A new car is not one of the items you can save money by paying in full, unless the automaker offers cash-only incentives, which is uncommon.
Cash buyers do not provide the dealer with any incentive to offer discounts because the dealer may make more money when you lease or finance. If you finance the vehicle, the dealer typically receives a commission, but an all-cash transaction doesn’t increase its revenue.
You are not required to accept their money because of this. At your bank or credit union, search for the best rate.
If the numbers still add up for you, the dealer might be able to match or even beat the financing you’ve discovered on your own. Cash payments may reduce the likelihood of price reductions.
Myth #9: You can afford it if you can buy it.
Dealership finance specialists are always able to find a way to fit a car into your budget. How much of a monthly payment can you afford? is frequently one of their first inquiries.
They claim that you can afford the car if they can reduce the monthly payment to a level that works with your spending plan.
It doesn’t necessarily mean you can afford something just because you can buy it on paper. The monthly payments are reduced when a loan is extended from 48 to 60 or 70 months, but the total cost is significantly increased.
Take a look at the total cost.

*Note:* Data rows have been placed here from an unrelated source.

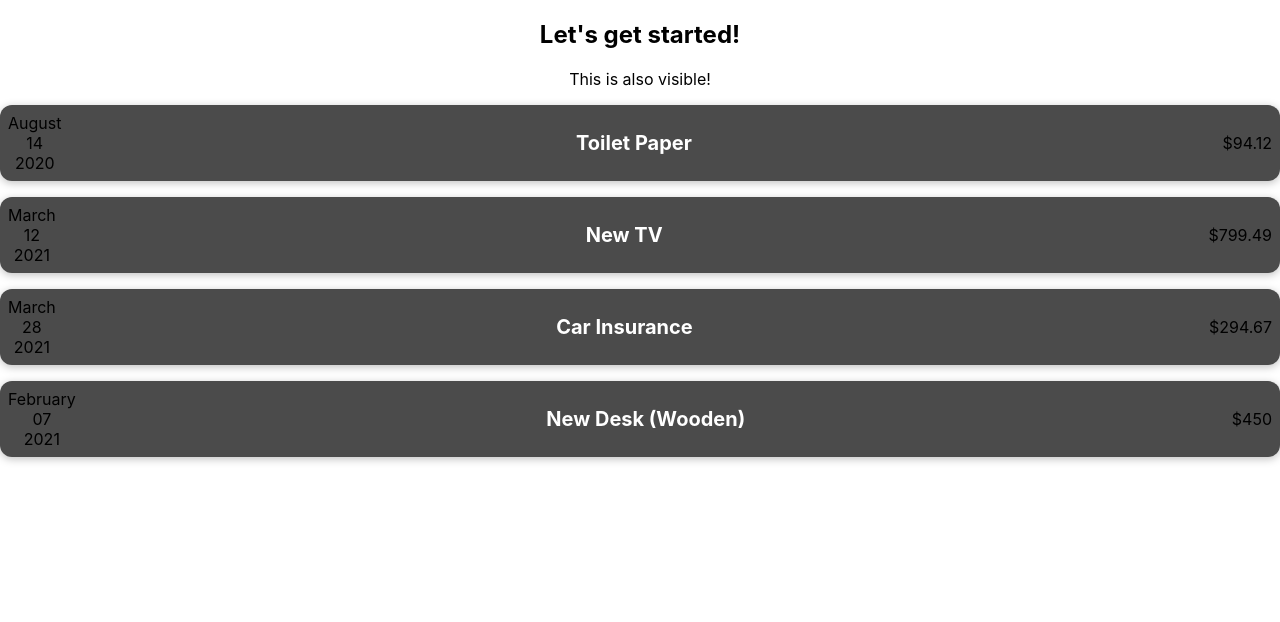
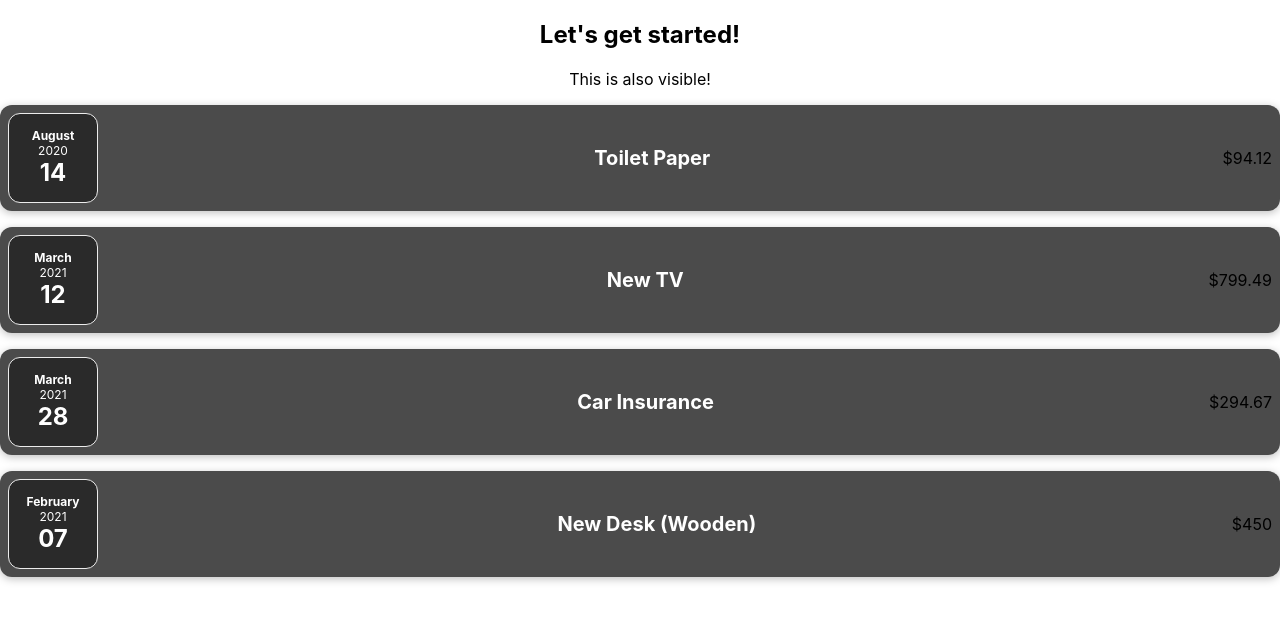
Before and after one commit to ocrosby/react-example, a React (Create React App) app: page / in a window 1280 px wide. Shown: the top 622 px of the page. Built offline with nearby package versions, Linux system fonts and the light colour scheme.

Commit message:
chore: expanding the date

```diff
--- a/src/components/ExpenseDate.js
+++ b/src/components/ExpenseDate.js
@@ -1,13 +1,15 @@
+import './ExpenseDate.css'
+
 function ExpenseDate(props) {
     const month = props.date.toLocaleString('en-US', {month: 'long'});
     const day = props.date.toLocaleString('en-US', {day: '2-digit'});
     const year = props.date.getFullYear();
 
     return (
-        <div>
-            <div>{month}</div>
-            <div>{day}</div>
-            <div>{year}</div>
+        <div className="expense-date">
+            <div className="expense-date__month">{month}</div>
+            <div className="expense-date__year">{year}</div>
+            <div className="expense-date__day">{day}</div>
         </div>
     );
 }
```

Don’t purchase it if the price is not one you are comfortable with. It’s not fun to have to make auto payments for an additional year or two, especially if the car will eventually be worth less than the loan.
Myth #10: You should purchase it if you can afford it.
Go back and carefully examine this major purchase even if the auto payment is within your means. No need to haste. The current deal will still be available in a day or two, if not longer.
You should be able to find a comparable deal the following week or the following month, barring the automobile being a loss leader or being in short supply.
While a salesperson will make every effort to dissuade you from leaving the lot without purchasing a car, the cost of a car should remain mostly unchanged even if you wait a little.
It’s up to you how it works with your spending plan. You are the only one who can decide what you can afford and how long you can afford to make payments.
For instance, the Edmunds Real Cost to Own calculator displays additional expenses you might not have taken into account while researching your car purchase, such as depreciation, loan interest, taxes, fees, insurance, fuel, maintenance, and repairs.
These expenses, which might mount up to more than the monthly loan payment, must be included in your car budget. In one year, the cost of auto insurance alone may be far higher than the cost of financing.
There are limitations to the fresh-car fragrance.